### WHAT TO PRODUCE
Every line from the one containing "Guest --> GMS" through the last line below should be reproduced exactly; please include nothing else.

=== Section Start ===

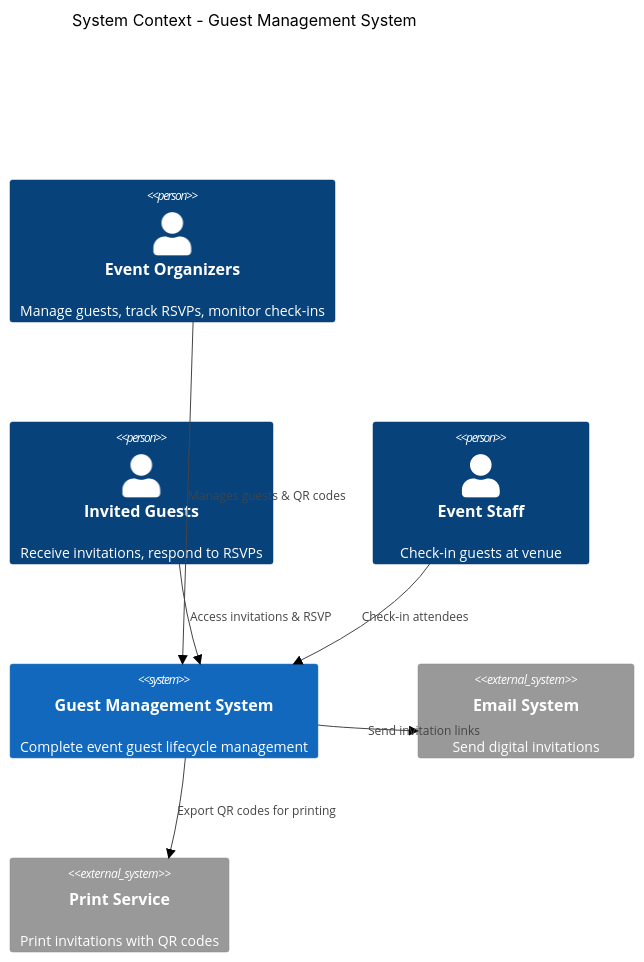
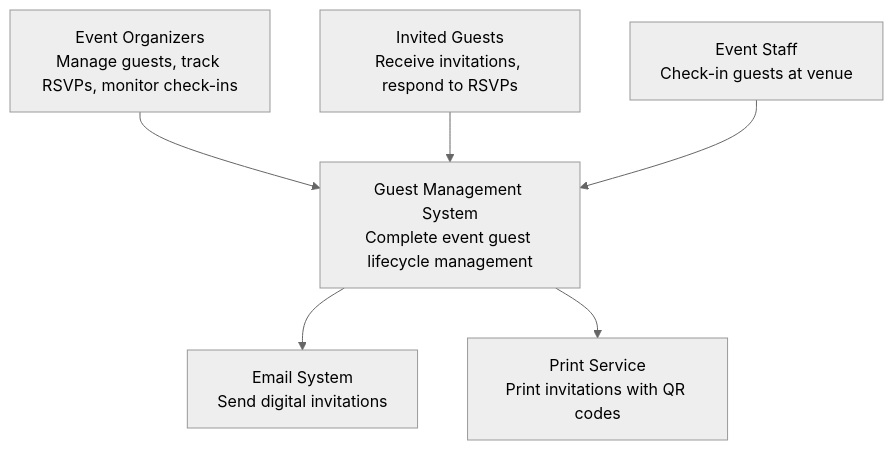
Before and after one commit to quanghai2k4/gms: the second of 4 diagrams in PROJECT_REPORT.md, drawn with Mermaid (neutral theme). The commit also changed other lines of this file, not shown here.

First line of the commit message:
fix: Convert 4C architecture diagrams to standard Mermaid syntax

````diff
--- a/PROJECT_REPORT.md
+++ b/PROJECT_REPORT.md
@@ -79,20 +79,18 @@
 ```mermaid
-C4Context
-    title System Context - Guest Management System
+graph TB
+    Organizer[Event Organizers<br/>Manage guests, track RSVPs, monitor check-ins]
+    Guest[Invited Guests<br/>Receive invitations, respond to RSVPs]  
+    Staff[Event Staff<br/>Check-in guests at venue]
     
-    Person(organizer, "Event Organizers", "Manage guests, track RSVPs, monitor check-ins")
-    Person(guest, "Invited Guests", "Receive invitations, respond to RSVPs")
-    Person(staff, "Event Staff", "Check-in guests at venue")
+    GMS[Guest Management System<br/>Complete event guest lifecycle management]
     
-    System(gms, "Guest Management System", "Complete event guest lifecycle management")
+    Email[Email System<br/>Send digital invitations]
+    Print[Print Service<br/>Print invitations with QR codes]
     
-    System_Ext(email, "Email System", "Send digital invitations")
-    System_Ext(print, "Print Service", "Print invitations with QR codes")
+    Organizer --> GMS
+    Guest --> GMS
+    Staff --> GMS
     
-    Rel(organizer, gms, "Manages guests & QR codes")
-    Rel(guest, gms, "Access invitations & RSVP")
-    Rel(staff, gms, "Check-in attendees")
-    
-    Rel(gms, email, "Send invitation links")
-    Rel(gms, print, "Export QR codes for printing")
+    GMS --> Email
+    GMS --> Print
 ```
````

=== Section End ===

### EXERCISE ANSWER
+    Guest --> GMS
+    Staff --> GMS
     
-    Rel(organizer, gms, "Manages guests & QR codes")
-    Rel(guest, gms, "Access invitations & RSVP")
-    Rel(staff, gms, "Check-in attendees")
-    
-    Rel(gms, email, "Send invitation links")
-    Rel(gms, print, "Export QR codes for printing")
+    GMS --> Email
+    GMS --> Print
 ```
````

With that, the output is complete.